-- SOURCE MATERIAL follows --
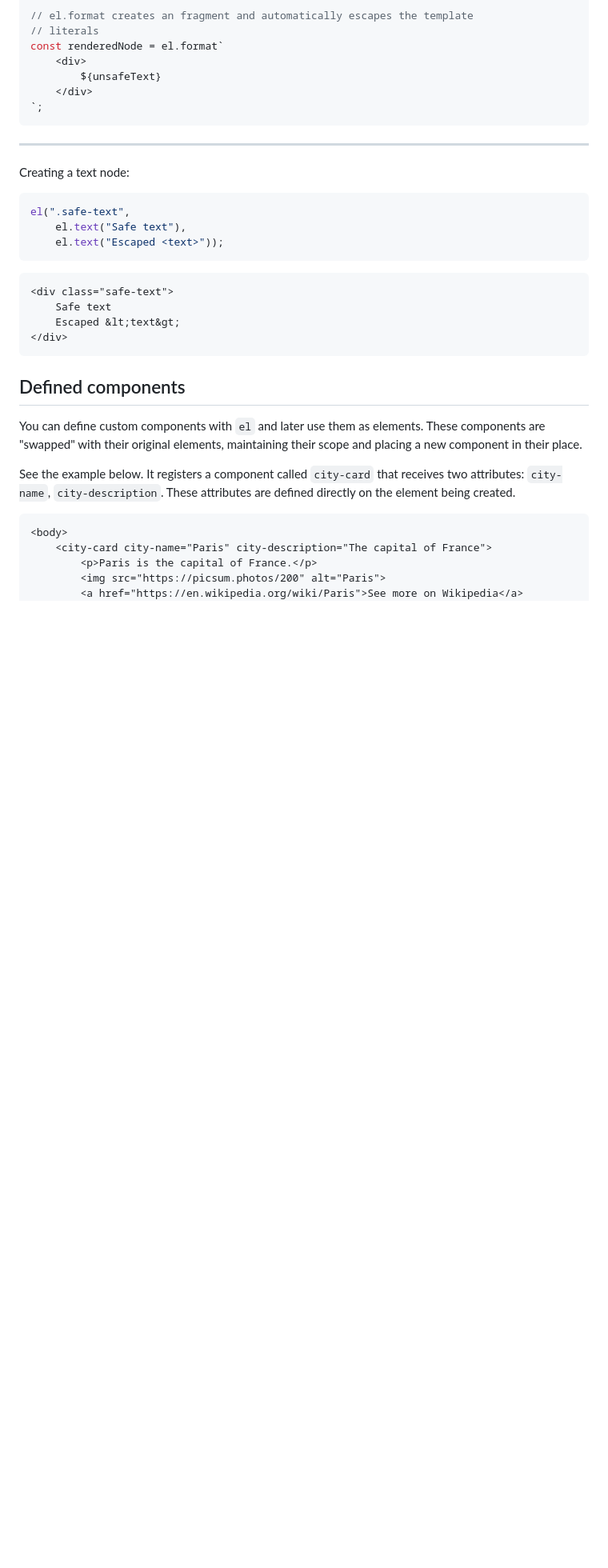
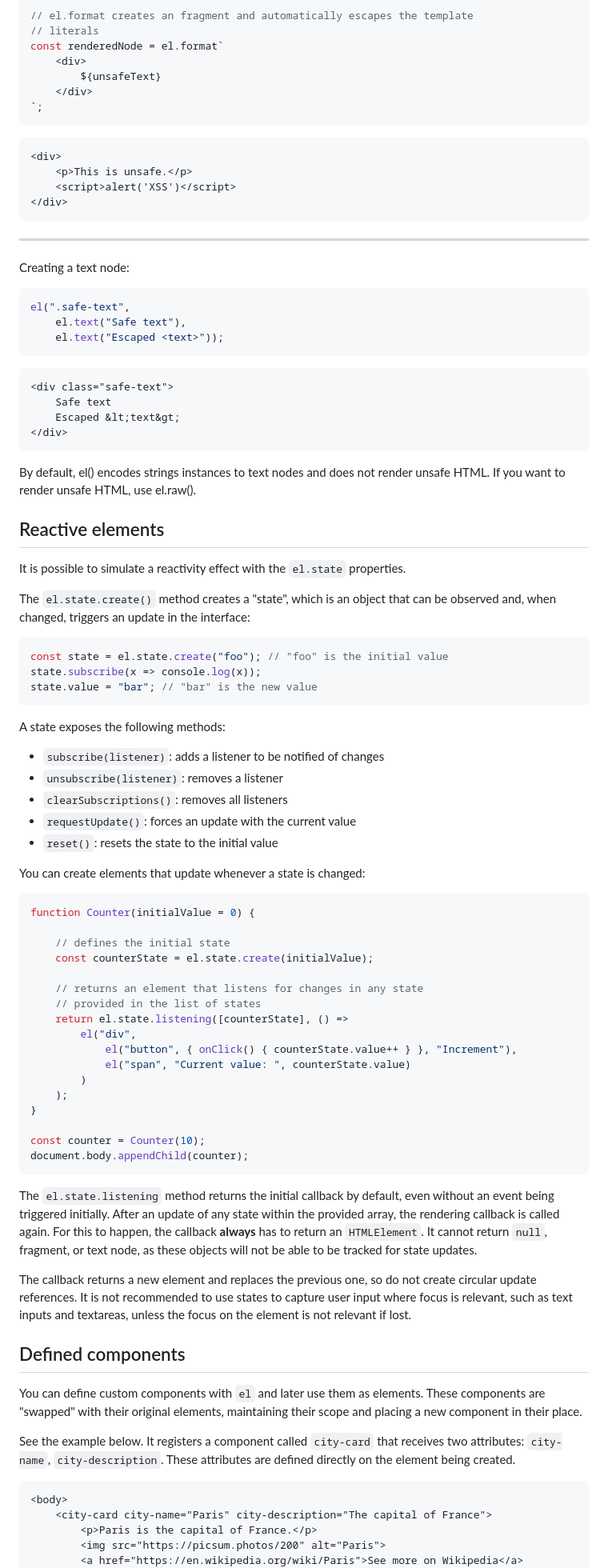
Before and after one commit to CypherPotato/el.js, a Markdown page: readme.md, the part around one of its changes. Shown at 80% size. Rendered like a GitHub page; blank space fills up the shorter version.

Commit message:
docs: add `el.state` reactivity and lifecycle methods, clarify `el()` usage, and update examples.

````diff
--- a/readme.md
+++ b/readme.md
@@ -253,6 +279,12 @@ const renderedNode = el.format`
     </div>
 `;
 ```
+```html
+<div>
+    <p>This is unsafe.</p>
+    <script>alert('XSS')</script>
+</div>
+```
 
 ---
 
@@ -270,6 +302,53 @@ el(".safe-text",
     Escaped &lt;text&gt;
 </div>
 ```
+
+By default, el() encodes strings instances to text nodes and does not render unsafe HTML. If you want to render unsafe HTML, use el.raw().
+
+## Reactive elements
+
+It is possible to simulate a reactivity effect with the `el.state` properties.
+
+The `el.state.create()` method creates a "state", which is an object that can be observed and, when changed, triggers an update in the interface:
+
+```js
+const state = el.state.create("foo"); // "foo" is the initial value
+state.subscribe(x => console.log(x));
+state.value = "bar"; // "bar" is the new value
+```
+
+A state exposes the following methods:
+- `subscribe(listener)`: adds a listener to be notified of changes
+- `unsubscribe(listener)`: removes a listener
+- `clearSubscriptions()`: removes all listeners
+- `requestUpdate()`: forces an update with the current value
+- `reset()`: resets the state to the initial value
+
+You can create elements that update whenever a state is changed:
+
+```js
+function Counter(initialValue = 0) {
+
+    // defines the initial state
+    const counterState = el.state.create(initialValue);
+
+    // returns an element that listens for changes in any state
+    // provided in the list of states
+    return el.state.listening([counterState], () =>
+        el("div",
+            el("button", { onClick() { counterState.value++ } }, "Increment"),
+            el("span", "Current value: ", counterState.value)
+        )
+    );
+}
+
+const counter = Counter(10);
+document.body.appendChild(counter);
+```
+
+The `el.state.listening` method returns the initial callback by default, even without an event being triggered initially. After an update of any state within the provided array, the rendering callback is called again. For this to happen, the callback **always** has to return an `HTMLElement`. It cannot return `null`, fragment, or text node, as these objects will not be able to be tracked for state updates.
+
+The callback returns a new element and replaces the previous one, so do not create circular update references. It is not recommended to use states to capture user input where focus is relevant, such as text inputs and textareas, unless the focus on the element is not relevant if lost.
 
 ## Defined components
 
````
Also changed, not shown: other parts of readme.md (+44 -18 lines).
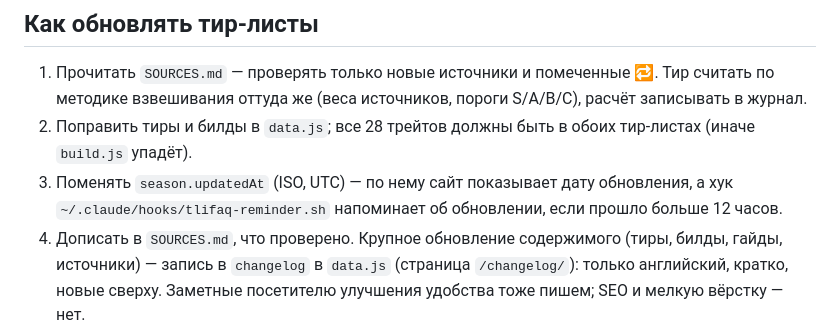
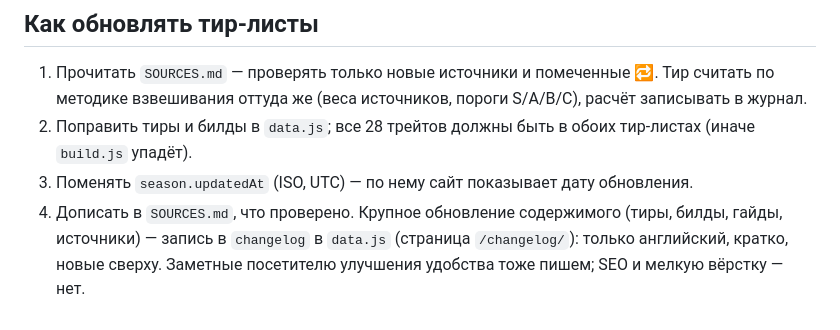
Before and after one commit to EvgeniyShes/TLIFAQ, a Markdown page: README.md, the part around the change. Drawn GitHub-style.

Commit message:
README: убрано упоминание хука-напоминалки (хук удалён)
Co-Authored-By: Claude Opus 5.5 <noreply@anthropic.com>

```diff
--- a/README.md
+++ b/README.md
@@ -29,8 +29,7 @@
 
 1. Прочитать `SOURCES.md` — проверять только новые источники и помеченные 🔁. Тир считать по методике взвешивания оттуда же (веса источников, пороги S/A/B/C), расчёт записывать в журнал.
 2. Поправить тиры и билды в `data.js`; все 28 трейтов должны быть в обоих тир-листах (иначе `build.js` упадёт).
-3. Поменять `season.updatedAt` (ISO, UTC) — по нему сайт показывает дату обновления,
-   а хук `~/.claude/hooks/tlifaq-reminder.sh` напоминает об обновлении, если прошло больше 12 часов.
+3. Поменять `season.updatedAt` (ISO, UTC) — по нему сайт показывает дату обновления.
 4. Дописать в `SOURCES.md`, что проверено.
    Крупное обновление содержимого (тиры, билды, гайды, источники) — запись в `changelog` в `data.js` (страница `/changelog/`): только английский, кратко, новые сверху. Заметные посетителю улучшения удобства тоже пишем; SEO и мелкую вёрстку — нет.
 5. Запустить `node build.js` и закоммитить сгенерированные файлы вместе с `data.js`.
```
-- SOURCE MATERIAL concluded --
● **WORK TASK**
Please give the number of lines above that contain the string "const", and nothing more.

● **THE COMPLETED TASK**
4